[Change listing data]
○ ○ ○

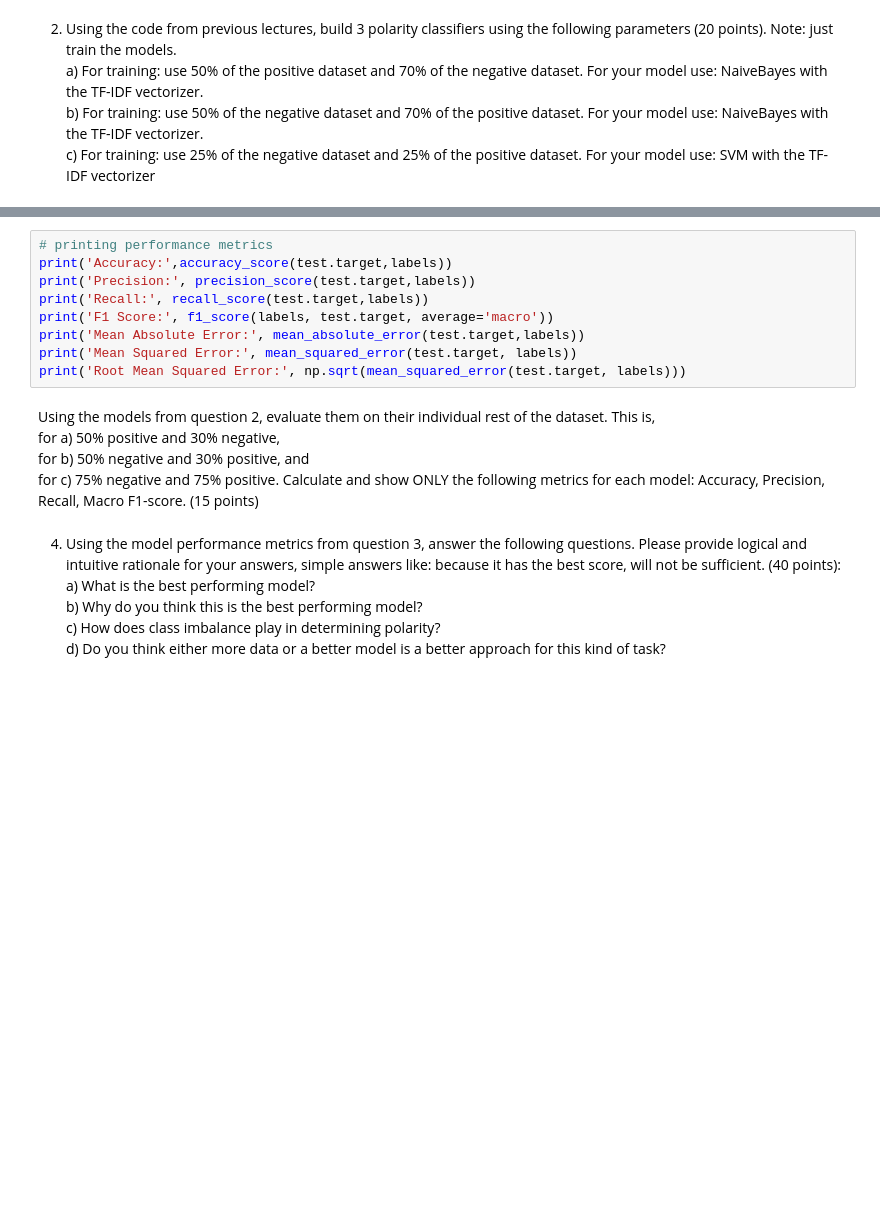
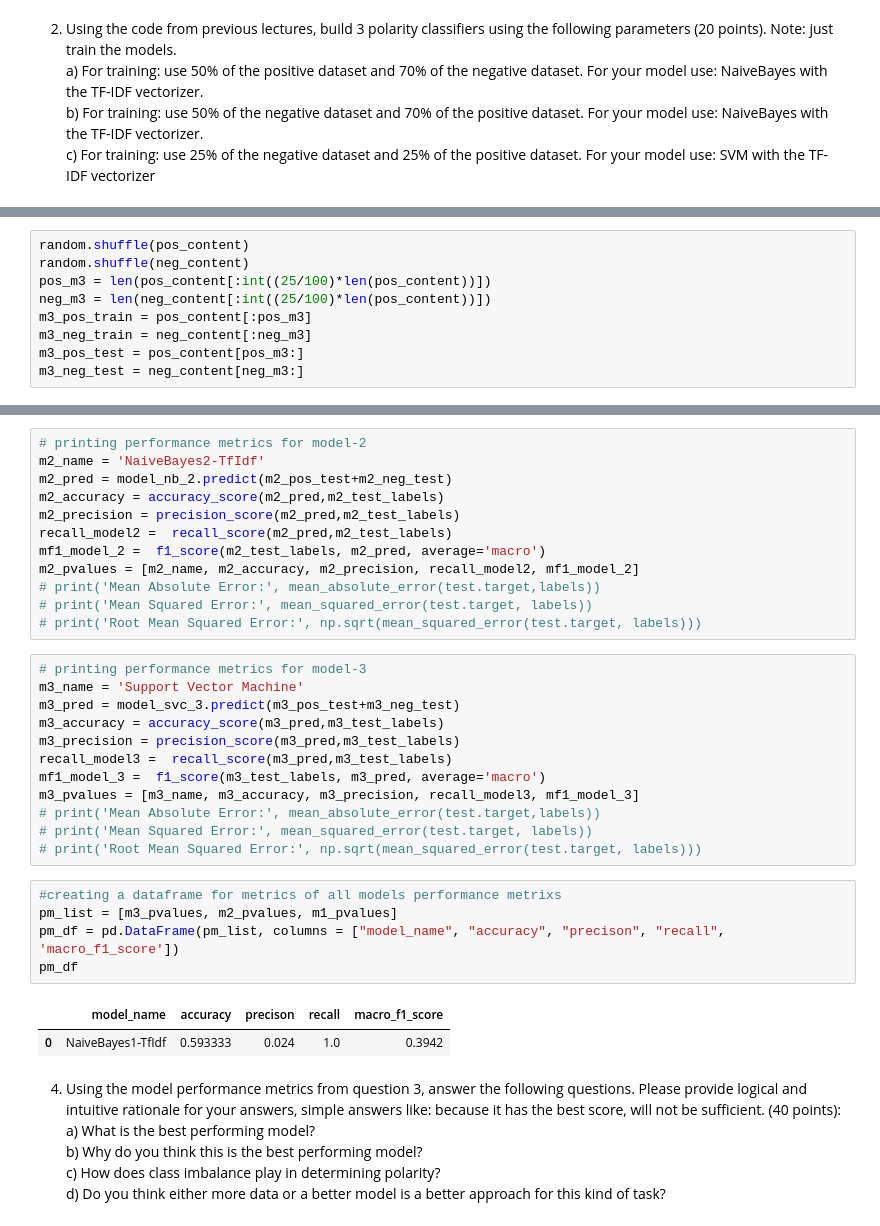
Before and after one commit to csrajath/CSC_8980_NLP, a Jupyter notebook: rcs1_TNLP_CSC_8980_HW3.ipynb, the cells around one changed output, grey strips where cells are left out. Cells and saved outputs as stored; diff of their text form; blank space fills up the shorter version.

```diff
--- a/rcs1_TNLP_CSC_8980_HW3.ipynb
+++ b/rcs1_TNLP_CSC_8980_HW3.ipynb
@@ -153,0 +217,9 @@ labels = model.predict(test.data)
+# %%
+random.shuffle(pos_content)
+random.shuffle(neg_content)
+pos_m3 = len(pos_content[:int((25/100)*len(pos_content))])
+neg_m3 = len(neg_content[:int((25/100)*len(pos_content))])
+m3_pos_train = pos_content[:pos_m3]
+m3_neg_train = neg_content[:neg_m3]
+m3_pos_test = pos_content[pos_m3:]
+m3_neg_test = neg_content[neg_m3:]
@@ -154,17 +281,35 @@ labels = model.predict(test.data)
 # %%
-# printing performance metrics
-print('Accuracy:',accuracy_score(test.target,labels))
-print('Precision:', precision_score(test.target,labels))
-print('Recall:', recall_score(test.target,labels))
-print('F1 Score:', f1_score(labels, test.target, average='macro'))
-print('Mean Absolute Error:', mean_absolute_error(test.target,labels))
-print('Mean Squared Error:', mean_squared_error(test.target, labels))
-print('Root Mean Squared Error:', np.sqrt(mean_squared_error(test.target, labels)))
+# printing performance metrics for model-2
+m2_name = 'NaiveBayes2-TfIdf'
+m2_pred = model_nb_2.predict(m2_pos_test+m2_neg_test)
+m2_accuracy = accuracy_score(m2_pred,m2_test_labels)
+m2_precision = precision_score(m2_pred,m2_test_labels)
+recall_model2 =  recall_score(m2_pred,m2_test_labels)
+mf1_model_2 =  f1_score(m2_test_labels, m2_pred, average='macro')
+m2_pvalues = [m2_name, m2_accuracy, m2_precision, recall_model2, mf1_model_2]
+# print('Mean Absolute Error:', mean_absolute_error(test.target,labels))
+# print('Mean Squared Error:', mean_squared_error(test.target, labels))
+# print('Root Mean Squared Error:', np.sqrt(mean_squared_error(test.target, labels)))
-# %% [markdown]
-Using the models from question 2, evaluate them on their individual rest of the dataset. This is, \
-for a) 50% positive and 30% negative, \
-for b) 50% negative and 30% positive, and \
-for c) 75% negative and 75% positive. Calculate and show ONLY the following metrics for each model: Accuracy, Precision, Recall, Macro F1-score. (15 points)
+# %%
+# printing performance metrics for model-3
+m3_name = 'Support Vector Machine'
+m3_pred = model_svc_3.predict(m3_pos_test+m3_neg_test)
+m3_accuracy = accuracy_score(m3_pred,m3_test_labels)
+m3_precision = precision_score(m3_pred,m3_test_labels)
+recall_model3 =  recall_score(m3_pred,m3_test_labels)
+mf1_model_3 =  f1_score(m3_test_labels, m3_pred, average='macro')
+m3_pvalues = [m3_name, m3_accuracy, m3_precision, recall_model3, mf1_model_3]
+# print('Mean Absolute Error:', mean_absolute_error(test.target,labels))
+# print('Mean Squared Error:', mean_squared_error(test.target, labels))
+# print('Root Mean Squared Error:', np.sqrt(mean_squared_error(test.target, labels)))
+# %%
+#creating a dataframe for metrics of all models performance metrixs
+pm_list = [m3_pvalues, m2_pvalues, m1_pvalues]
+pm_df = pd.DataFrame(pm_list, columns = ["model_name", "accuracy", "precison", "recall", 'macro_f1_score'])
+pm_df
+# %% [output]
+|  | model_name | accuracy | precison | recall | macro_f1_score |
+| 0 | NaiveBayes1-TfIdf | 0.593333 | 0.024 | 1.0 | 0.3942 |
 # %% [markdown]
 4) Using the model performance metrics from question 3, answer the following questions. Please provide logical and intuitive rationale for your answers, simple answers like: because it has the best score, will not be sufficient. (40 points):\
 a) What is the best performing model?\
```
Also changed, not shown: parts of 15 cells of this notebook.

○ ○ ○

Task to carry out: Report every line of the records that contains the word "predict".

Answer section:
@@ -153,0 +217,9 @@ labels = model.predict(test.data)
@@ -154,17 +281,35 @@ labels = model.predict(test.data)
+m2_pred = model_nb_2.predict(m2_pos_test+m2_neg_test)
+m3_pred = model_svc_3.predict(m3_pos_test+m3_neg_test)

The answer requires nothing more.